Aims to curb obesity, make the healthier choice the easier choice
BOSTON -- Citing a link between the consumption of sugary beverages and rising obesity rates and healthcare costs, Mayor Thomas M. Menino today issued an executive order requiring city departments to take steps in the next six months to phase out the sale, advertising, and promotion of sugary beverages on city-owned property.
``Now is the time to expand our efforts that began in our public schools and set an example for the city as a whole,’’ Mayor Menino said, referring to the 2004 ban on soda and junk food in vending machines in Boston Public Schools. ``I want to create a civic environment that makes the healthier choice the easier choice in people’s lives, whether it’s schools, worksites, or other places in the community.’’
Mayor Menino announced the executive order at a City Hall press conference where he was joined by Boston Public Health Commission officials and leading health and nutrition experts, including Dr. Walter Willett, chairman of the Department of Nutrition at Harvard School of Public Health and Bill Walczak, president of Carney Hospital in Dorchester.
Soda and other sugar-sweetened beverages account for up to 10 percent of total calories consumed in the US diet, and are known to be major contributors to obesity.
According to the Boston Public Health Commission, about 63 percent of black adults, 51 percent of Latino adults, and 49 percent of while adult residents in Boston are considered overweight or obese. Nearly 30 percent of preventable diseases, such as type 2 diabetes and certain cancers, arthritis, heart attacks and strokes, are linked to obesity in adults.
Mayor Menino’s executive order sets science-based standards for what’s considered a healthy beverage and what can be sold or served on city property. The policy applies to cafeterias, vending machines, concession stands, and beverages served at meetings, city-run programs, and events where food is purchased with city dollars.
City buildings and departments have a six-month grace period before they’ll be required to phase out the sale of so-called “red” beverages, or those loaded with sugar, such as non-diet sodas, pre-sweetened ice teas, refrigerated coffee drinks, energy drinks, juice drinks with added sugar and sports drinks. The order allows for the sale of “yellow” beverages such as diet sodas, diet iced teas, 100 percent juices, low-calorie sports drinks, low-sugar sweetened beverages, sweetened soymilk and flavored, sweetened milk. “Green’’ beverages, such as bottled water, flavored and unflavored seltzer water, low-fat milk, and unsweetened soymilk can continue to be sold. The promotion of “red” beverages on city property through sponsorship agreements with city departments, including banners and advertising panels on vending machines, will be prohibited.

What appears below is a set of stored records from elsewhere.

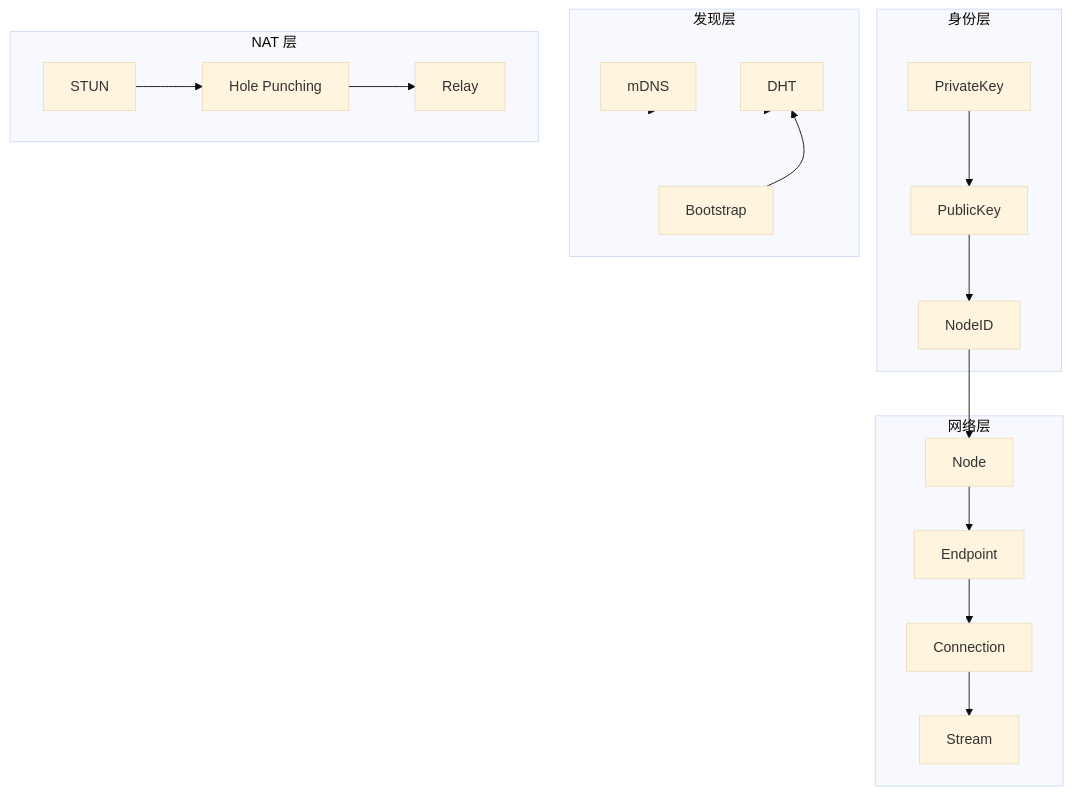
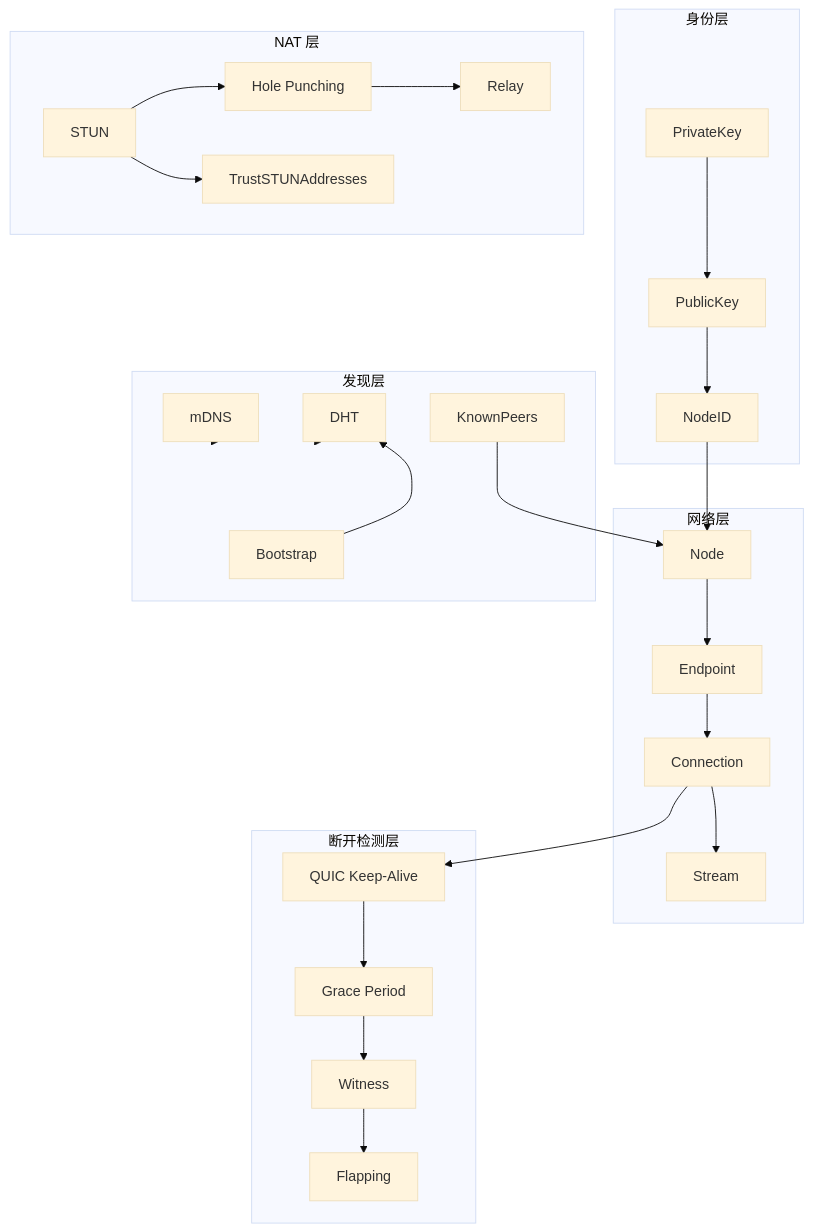
The second of 2 diagrams in docs/zh/reference/glossary.md (dep2p/go-dep2p), drawn with Mermaid (base theme) before and after one commit. The commit also changed other lines of this file and 2026 other files, not shown here.

````diff
--- a/docs/zh/reference/glossary.md
+++ b/docs/zh/reference/glossary.md
@@ -444,36 +636,48 @@
 ```mermaid
 flowchart TD
     subgraph Identity [身份层]
         PrivKey["PrivateKey"]
         PubKey["PublicKey"]
         NID["NodeID"]
     end
     
     subgraph Network [网络层]
         Node["Node"]
         EP["Endpoint"]
         Conn["Connection"]
         Stream["Stream"]
     end
     
     subgraph Discovery [发现层]
         DHT["DHT"]
         mDNS["mDNS"]
         Boot["Bootstrap"]
+        KP["KnownPeers"]
     end
     
     subgraph NAT [NAT 层]
         STUN["STUN"]
+        TrustSTUN["TrustSTUNAddresses"]
         HP["Hole Punching"]
         Relay["Relay"]
+    end
+    
+    subgraph Disconnect [断开检测层]
+        QKA["QUIC Keep-Alive"]
+        Grace["Grace Period"]
+        Witness["Witness"]
+        Flap["Flapping"]
     end
     
     PrivKey --> PubKey --> NID
     NID --> Node
     Node --> EP --> Conn --> Stream
     Boot --> DHT
+    KP --> Node
     mDNS --> Discovery
     DHT --> Discovery
     STUN --> HP
+    STUN --> TrustSTUN
     HP --> Relay
+    Conn --> QKA --> Grace --> Witness --> Flap
 ```
````
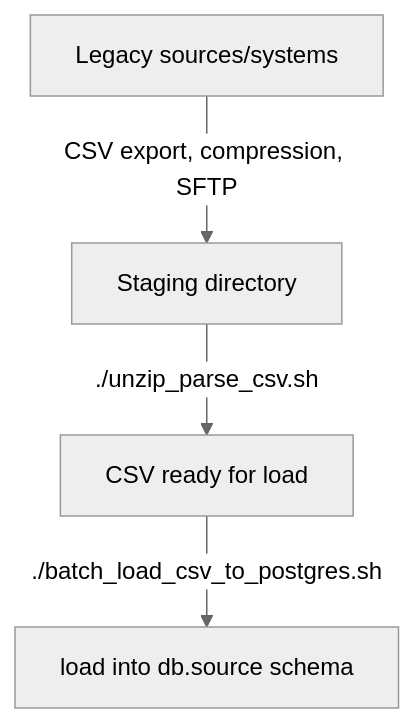
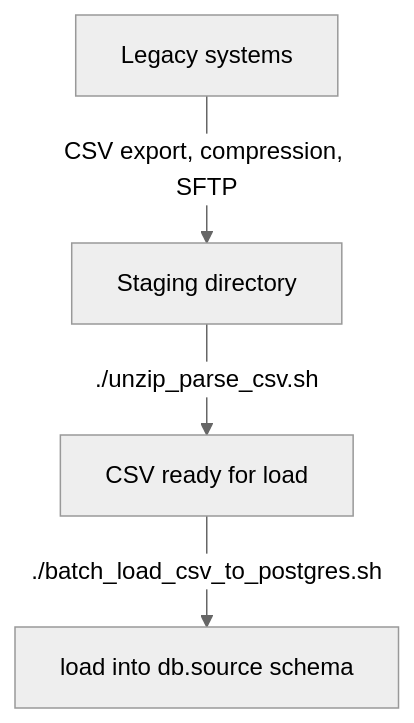
The diagram in README.md (d3london/legacy_data_loaders), drawn with Mermaid before and after one commit. The commit also changed other lines of this file and 1 other file, not shown here.

````diff
--- a/README.md
+++ b/README.md
@@ -25,7 +26,7 @@
 ```mermaid
 %%{init: {'theme': 'neutral' } }%%
   graph TD
-      A["Legacy sources/systems"]-->|"CSV export, compression, SFTP"|B["Staging directory"]
+      A["Legacy systems"]-->|"CSV export, compression, SFTP"|B["Staging directory"]
       B-->|"./unzip_parse_csv.sh"|C["CSV ready for load"]
       C-->|"./batch_load_csv_to_postgres.sh"|D["load into db.source schema"]
 ```
````
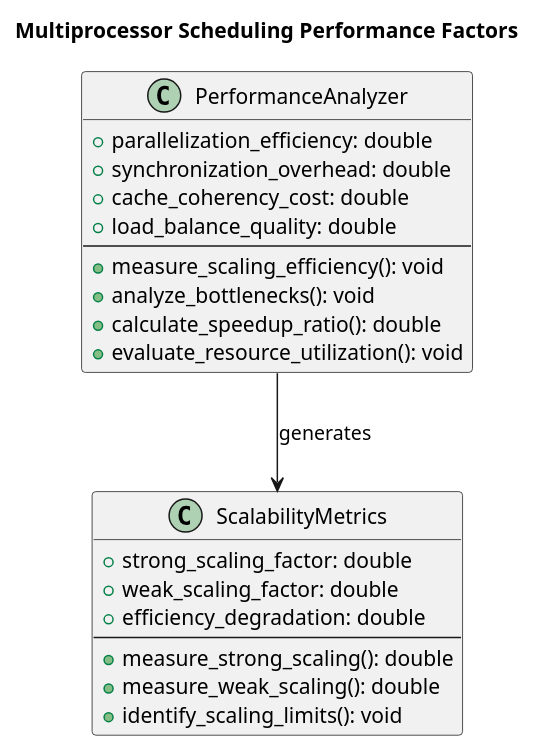
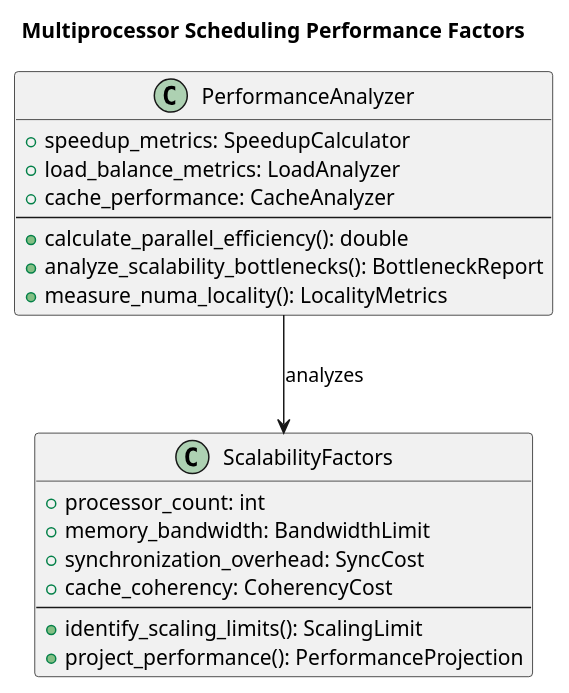
Before and after one commit to mohitmishra786/myJourneyOfBuildingOS: the third of 3 diagrams in Part-2/Ch-6-CPU-Scheduling/Multiprocessor-Scheduling.md, drawn with PlantUML. The commit also changed other lines of this file and 5 other files, not shown here.

````diff
--- a/Part-2/Ch-6-CPU-Scheduling/Multiprocessor-Scheduling.md
+++ b/Part-2/Ch-6-CPU-Scheduling/Multiprocessor-Scheduling.md
@@ -1065,29 +903,27 @@
 ```plantuml
 @startuml
 title "Multiprocessor Scheduling Performance Factors"
 
 class PerformanceAnalyzer {
-    +parallelization_efficiency: double
-    +synchronization_overhead: double
-    +cache_coherency_cost: double
-    +load_balance_quality: double
+    +speedup_metrics: SpeedupCalculator
+    +load_balance_metrics: LoadAnalyzer
+    +cache_performance: CacheAnalyzer
     --
-    +measure_scaling_efficiency(): void
-    +analyze_bottlenecks(): void
-    +calculate_speedup_ratio(): double
-    +evaluate_resource_utilization(): void
+    +calculate_parallel_efficiency(): double
+    +analyze_scalability_bottlenecks(): BottleneckReport
+    +measure_numa_locality(): LocalityMetrics
 }
 
-class ScalabilityMetrics {
-    +strong_scaling_factor: double
-    +weak_scaling_factor: double
-    +efficiency_degradation: double
+class ScalabilityFactors {
+    +processor_count: int
+    +memory_bandwidth: BandwidthLimit
+    +synchronization_overhead: SyncCost
+    +cache_coherency: CoherencyCost
     --
-    +measure_strong_scaling(): double
-    +measure_weak_scaling(): double
-    +identify_scaling_limits(): void
+    +identify_scaling_limits(): ScalingLimit
+    +project_performance(): PerformanceProjection
 }
 
-PerformanceAnalyzer --> ScalabilityMetrics : generates
+PerformanceAnalyzer --> ScalabilityFactors : analyzes
 @enduml
 ```
````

The Boston Public Health Commission has developed signage and a brochure to help city workers and visitors navigate the labyrinth of beverages to find the healthy choice. Posters featuring a traffic light symbol are being placed near vending machines and the healthiest beverage choices get a green light, the less healthy drinks get a yellow light, and those that are most loaded with sugar get a red light. The poster says “Stop. Rethink Your Drink. Go on Green.”
Public health employees will conduct educational workshops for city employees and also will be responsible for working with city departments to ensure that the executive order is fully implemented.
Dr. Barbara Ferrer, executive director of the Boston Public Health Commission, said, in the long term, the policy will decrease healthcare costs for the city and cut into lost productivity. “Economists estimate that medical costs for an obese patient are about 42 percent higher a year than for a patient with a healthy weight,” Dr. Ferrer said.
Other cities and states - including San Francisco, San Antonio, Los Angeles County, and New York City -have taken steps to create nutritional standards that limit or prohibit the sale or distribution of unhealthy foods, including sugar-sweetened beverages.
Two years after the Boston Public Schools removed soda and unhealthy snacks from vending machines, BPS’ youth surveillance data showed that overall consumption of sugary drinks by BPS high school students decreased significantly.
Since that time, Boston has taken additional steps such as expanding neighborhood walking groups, subsidizing gym memberships, supporting backyard gardens, and investing city dollars in the Bounty Bucks program so that more families can afford to buy fresh fruits and vegetables at Farmers’ Markets. This summer, Boston will launch New England’s first bike share program, which will put 600 bikes on the streets for residents and visitors to use in the city.
Along the way, the city has found no shortage of supportive partners. Yesterday, Bill Walczak of Carney Hospital in the Steward Health Care System said he’d implemented on Monday a ban on sugar-sweetened beverages sold or provided on hospital grounds. The ban has begun in cafeterias, retail, and patient service areas. Carney is the first hospital in Boston to implement such a policy.
“I applaud Mayor Menino and Bill Walczak for their leadership in creating healthier civic, workplace, school and healthcare environments by eliminating soda and other sugary drinks wherever possible,” said Dr. Willett of the Harvard School of Public Health and a leading expert internationally on obesity. “There is abundant evidence that the huge increase in soda consumption in the past 40 years is the most important single factor behind America’s obesity epidemic. These steps will greatly assist in creating a new social norm, in which healthier beverages are the preferred choice.”